ILLUS. In his epic work The Confessions the 4th -century theologian Augustine tells the story of stealing pears from his neighbor. When he was a teenager, he and some friends set out to steal pears from a farmer’s orchid. In the dark of night they crept into the orchid and picked several baskets-full of ripe pears. Augustine recounts that each of them ate a pear or two and then threw the rest to a heard of swine. As an adult, recounting the story Augustine talks about what he experienced on the inside while stealing the fruit. He writes in The Confessions, that “our real pleasure consisted in doing something that was forbidden.” He ends the story of the stolen pears saying, “The evil in me was foul, but I loved it.”
2) the Law reveals to human beings their sin, blindness, misery, wickedness, ignorance, hate and contempt of God, death, hell, judgment, and the well-deserved wrath of God
3. and if any dare to think that they might possibly live up to the letter of the Law, Jesus quickly puts that thought to rest when he speaks of the spirit of the Law in his “But I say unto you ... “ statements in his Sermon on the Mount

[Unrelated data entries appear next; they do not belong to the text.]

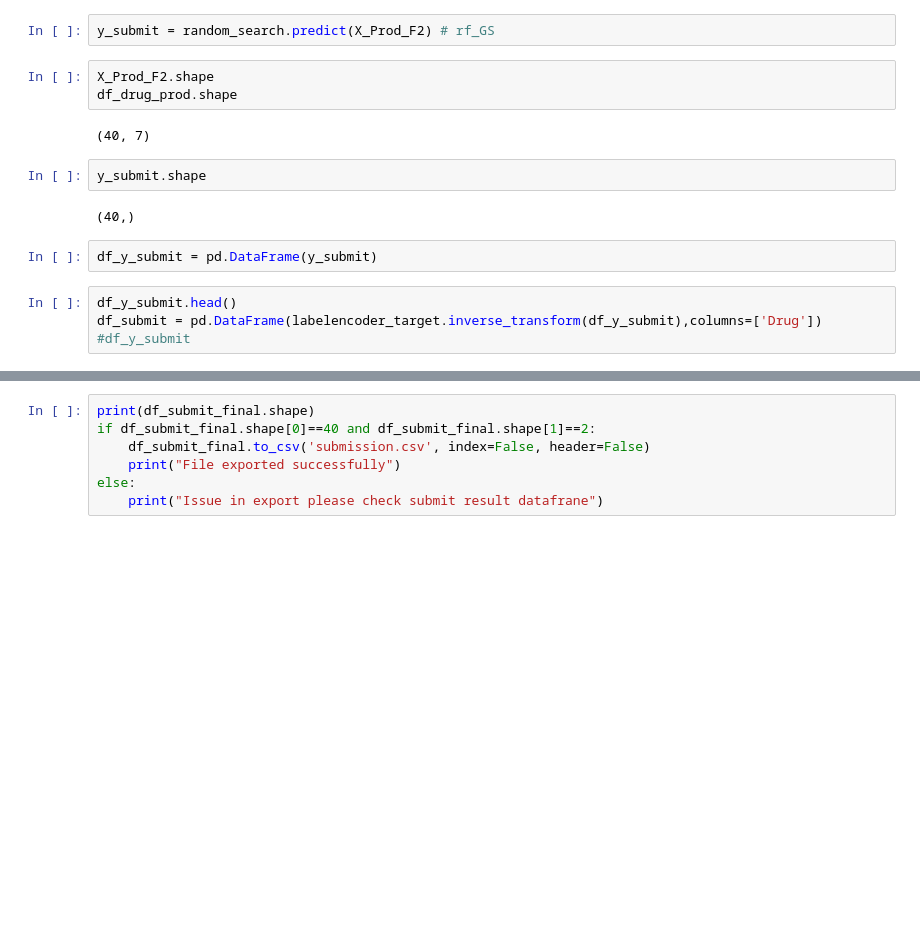
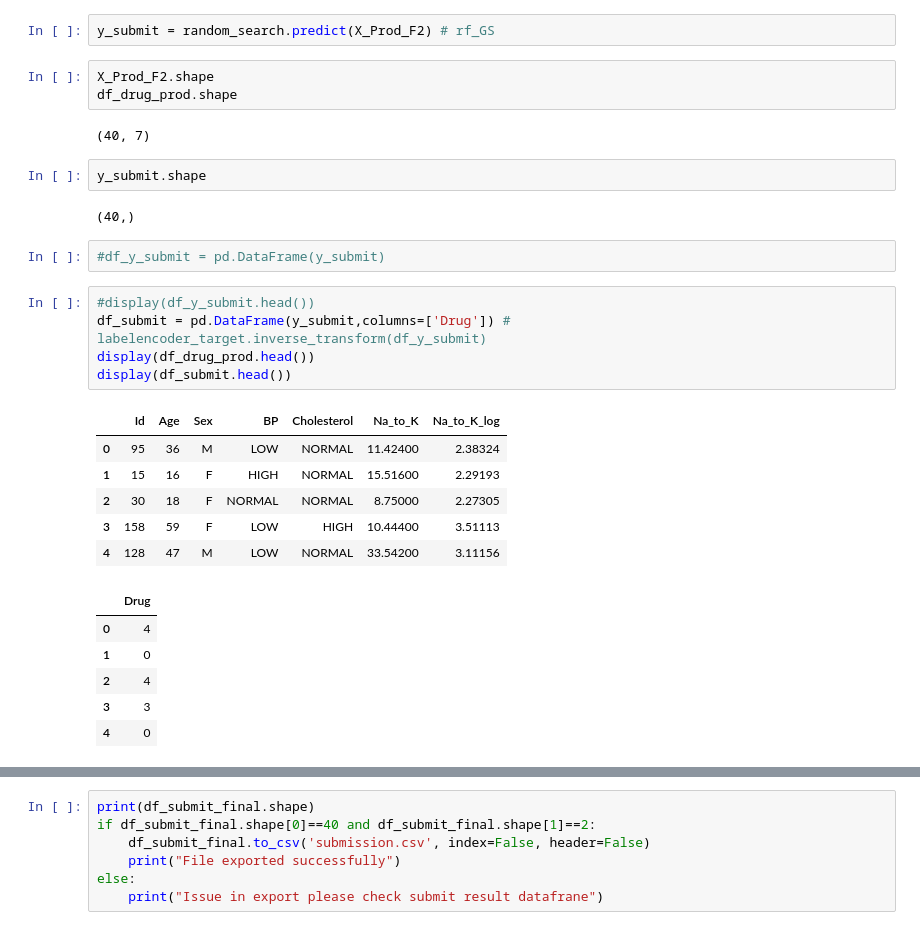
Before and after one commit to maheshambokar/INSAID_ML_Advance, a Jupyter notebook: drug-prediction.ipynb, the cells around one changed output, grey strips where cells are left out. Cells and saved outputs as stored; diff of their text form; blank space fills up the shorter version.

```diff
--- a/drug-prediction.ipynb
+++ b/drug-prediction.ipynb
@@ -1290,20 +1290,35 @@ plt.show()
 [figure]
 # %%
 y_submit = random_search.predict(X_Prod_F2) # rf_GS
-# %%
-X_Prod_F2.shape
-df_drug_prod.shape
-# %% [output]
-(40, 7)
-# %%
-y_submit.shape
-# %% [output]
-(40,)
+# %%
+X_Prod_F2.shape
+df_drug_prod.shape
+# %% [output]
+(40, 7)
+# %%
+y_submit.shape
+# %% [output]
+(40,)
 # %%
-df_y_submit = pd.DataFrame(y_submit)
+#df_y_submit = pd.DataFrame(y_submit)
 # %%
-df_y_submit.head()
-df_submit = pd.DataFrame(labelencoder_target.inverse_transform(df_y_submit),columns=['Drug']) #df_y_submit
+#display(df_y_submit.head())
+df_submit = pd.DataFrame(y_submit,columns=['Drug']) # labelencoder_target.inverse_transform(df_y_submit)
+display(df_drug_prod.head())
+display(df_submit.head())
+# %% [output]
+|  | Id | Age | Sex | BP | Cholesterol | Na_to_K | Na_to_K_log |
+| 0 | 95 | 36 | M | LOW | NORMAL | 11.42400 | 2.38324 |
+| 1 | 15 | 16 | F | HIGH | NORMAL | 15.51600 | 2.29193 |
+| 2 | 30 | 18 | F | NORMAL | NORMAL | 8.75000 | 2.27305 |
+| 3 | 158 | 59 | F | LOW | HIGH | 10.44400 | 3.51113 |
+| 4 | 128 | 47 | M | LOW | NORMAL | 33.54200 | 3.11156 |
+|  | Drug |
+| 0 | 4 |
+| 1 | 0 |
+| 2 | 4 |
+| 3 | 3 |
+| 4 | 0 |
 # %%
 #Merge with test dataset to get Id column from test set
 df_submit_final = df_submit.merge(df_drug_prod,how='inner',left_index=True,right_index=True)[['Id','Drug']]
```
Also changed, not shown: parts of 5 cells of this notebook, 1 other file.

4. and it’s not merely the Jews who are in this predicament
“But the Scripture declares that the whole world is a prisoner of sin, ... .” (Galatians 3:22, NIV84)

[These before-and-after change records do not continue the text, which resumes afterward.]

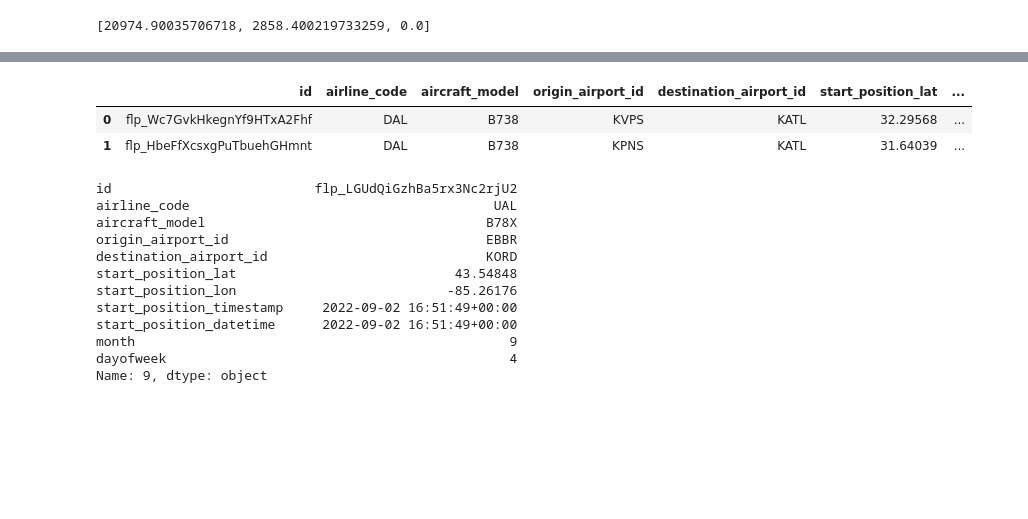
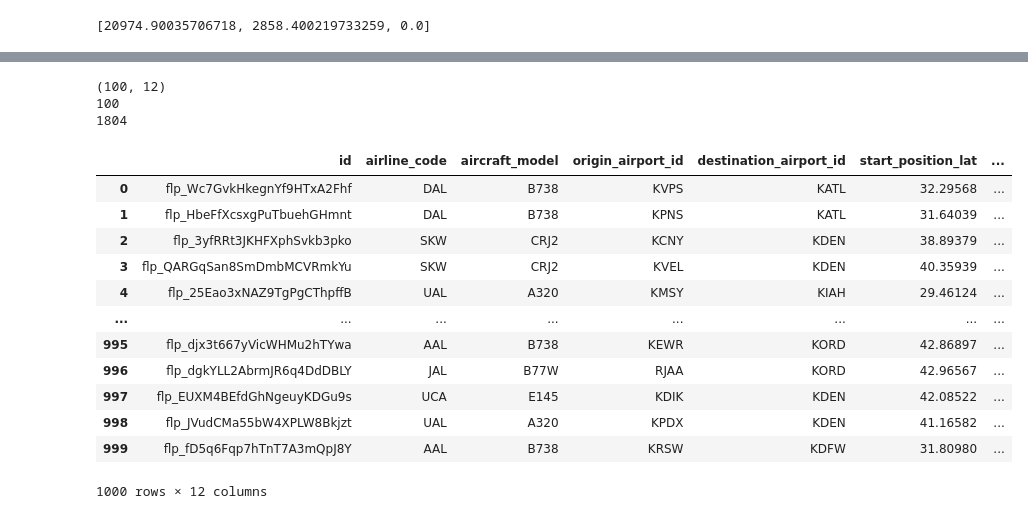
Before and after one commit to Goldas99/trajectory-prediction, a Jupyter notebook: template.ipynb, the cells around one changed output, grey strips where cells are left out. Cells and saved outputs as stored; diff of their text form; code cells hidden in the pictures; blank space fills up the shorter version.

```diff
--- a/template.ipynb
+++ b/template.ipynb
@@ -87,8 +87,8 @@ import eli5
 from eli5.sklearn import PermutationImportance
 from hyperopt import hp, fmin, tpe, STATUS_OK, space_eval
 # %%
-train_df = pd.read_csv('/home/goldas/Desktop/file-decryptor/trajectory_challenge/train_flights.csv')
-test_df = pd.read_csv('/home/goldas/Desktop/file-decryptor/trajectory_challenge/test_flights.csv')
+train_df = pd.read_csv('/Users/filipzarnecki/AiGames/data/trajectory_new/trajectory_challenge/train_flights.csv')
+test_df = pd.read_csv('/Users/filipzarnecki/AiGames/data/trajectory_new/trajectory_challenge/test_flights.csv')
 # %%
 def feature_engineering(df):
     # Date features
@@ -167,7 +167,7 @@ def get_weather_path(timestamp):
 
     weather_timestamp = date.split()[0]+'-'+hour+'_'+minute+'Z'
     #print('VIL_merc/'+'VIL-'+weather_timestamp+'.npz')
-    return '/home/goldas/Desktop/file-decryptor/trajectory_challenge/VIL_merc/'+'VIL-'+weather_timestamp+'.npz'
+    return '/Users/filipzarnecki/AiGames/data/trajectory_new/trajectory_challenge/VIL_merc/'+'VIL-'+weather_timestamp+'.npz'
 # %%
 get_weather_path(train_df['start_position_timestamp'][0])
 # %% [output]
@@ -303,23 +286,28 @@ test_df = add_route_data(test_df[:2].copy(),routes_dir)
-# %%
-train_df
-# %% [output]
-|  | id | airline_code | aircraft_model | origin_airport_id | destination_airport_id | start_position_lat | ... |
-| 0 | flp_Wc7GvkHkegnYf9HTxA2Fhf | DAL | B738 | KVPS | KATL | 32.29568 | ... |
-| 1 | flp_HbeFfXcsxgPuTbuehGHmnt | DAL | B738 | KPNS | KATL | 31.64039 | ... |
+# %%
+print(train_df_.shape)
+print(len(train_labels))
+print(len(train_labels[1][0]))
+# %% [output]
+(100, 12)
+100
+1804
+# %%
+train_df_
+# %% [output]
+|  | id | airline_code | aircraft_model | origin_airport_id | destination_airport_id | start_position_lat | ... |
+| 0 | flp_Wc7GvkHkegnYf9HTxA2Fhf | DAL | B738 | KVPS | KATL | 32.29568 | ... |
+| 1 | flp_HbeFfXcsxgPuTbuehGHmnt | DAL | B738 | KPNS | KATL | 31.64039 | ... |
+| 2 | flp_3yfRRt3JKHFXphSvkb3pko | SKW | CRJ2 | KCNY | KDEN | 38.89379 | ... |
+| 3 | flp_QARGqSan8SmDmbMCVRmkYu | SKW | CRJ2 | KVEL | KDEN | 40.35939 | ... |
+| 4 | flp_25Eao3xNAZ9TgPgCThpffB | UAL | A320 | KMSY | KIAH | 29.46124 | ... |
+| ... | ... | ... | ... | ... | ... | ... | ... |
+| 995 | flp_djx3t667yVicWHMu2hTYwa | AAL | B738 | KEWR | KORD | 42.86897 | ... |
+| 996 | flp_dgkYLL2AbrmJR6q4DdDBLY | JAL | B77W | RJAA | KORD | 42.96567 | ... |
+| 997 | flp_EUXM4BEfdGhNgeuyKDGu9s | UCA | E145 | KDIK | KDEN | 42.08522 | ... |
+| 998 | flp_JVudCMa55bW4XPLW8Bkjzt | UAL | A320 | KPDX | KDEN | 41.16582 | ... |
+| 999 | flp_fD5q6Fqp7hTnT7A3mQpJ8Y | AAL | B738 | KRSW | KDFW | 31.80980 | ... |
+1000 rows × 12 columns
 # %%
-test_df.iloc[9]
+test_df_.iloc[9]
-# %% [output]
-id                          flp_LGUdQiGzhBa5rx3Nc2rjU2
-airline_code                                       UAL
-aircraft_model                                    B78X
-origin_airport_id                                 EBBR
-destination_airport_id                            KORD
-start_position_lat                            43.54848
-start_position_lon                           -85.26176
-start_position_timestamp     2022-09-02 16:51:49+00:00
-start_position_datetime      2022-09-02 16:51:49+00:00
-month                                                9
-dayofweek                                            4
-Name: 9, dtype: object
 # %%
 route_row
```
Also changed, not shown: parts of 10 cells of this notebook.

a. Paul fleshes that out in Romans when he says that “All have sinned and fall short of the glory of God”
1) Jew? Gentile? it doesn’t matter all have sinned ... all are sinners


1. the word until in vs. 19 is the most important word in the verse
“What, then, was the purpose of the law? It was added because of transgressions until the Seed to whom the promise referred had come. ... .” (Galatians 3:19, NIV84)
2. the Law, which both Jew and Judaizer put so much emphasis on is, in actuality, temporary
a. it had its origin on Mt. Sinai, but it has its termination on Mt. Calvary
b. the Seed (rightly capitalized in the NIV) is used as a reference to Christ
3. Paul says bluntly in vs. 24 that the Law was the Jewish nation’s guardian until Christ
a. the word literally means child-tender and in some translations is rendered schoolmaster or tutor
ILLUS. Paul uses an illustration common in Roman culture of the day. In a family of means, a trusted slave of long tenure and proven character was put in charge of a child’s moral training. From the age of six until sixteen, the child was in the slave’s care. The slave was to instill character traits in the child and keep the child from temptations and danger. One of the slave’s primary duties was to accompany the child to and from school every day. This child-tender was to be strict, demanding obedience from their charge and often administering discipline with the rod upon the child’s back. Eventually, the day arrived when the child reached his age of ascension into adult society, and became a full-fledged son of his father with all the rights, privileges, and responsibilities thereof.
4. Paul writes that the Law, in effect, had served as such a guardian until the coming of God’s Anointed One; Messiah
a. the Law leads men to Christ by creating within them a strong desire for freedom from its yoke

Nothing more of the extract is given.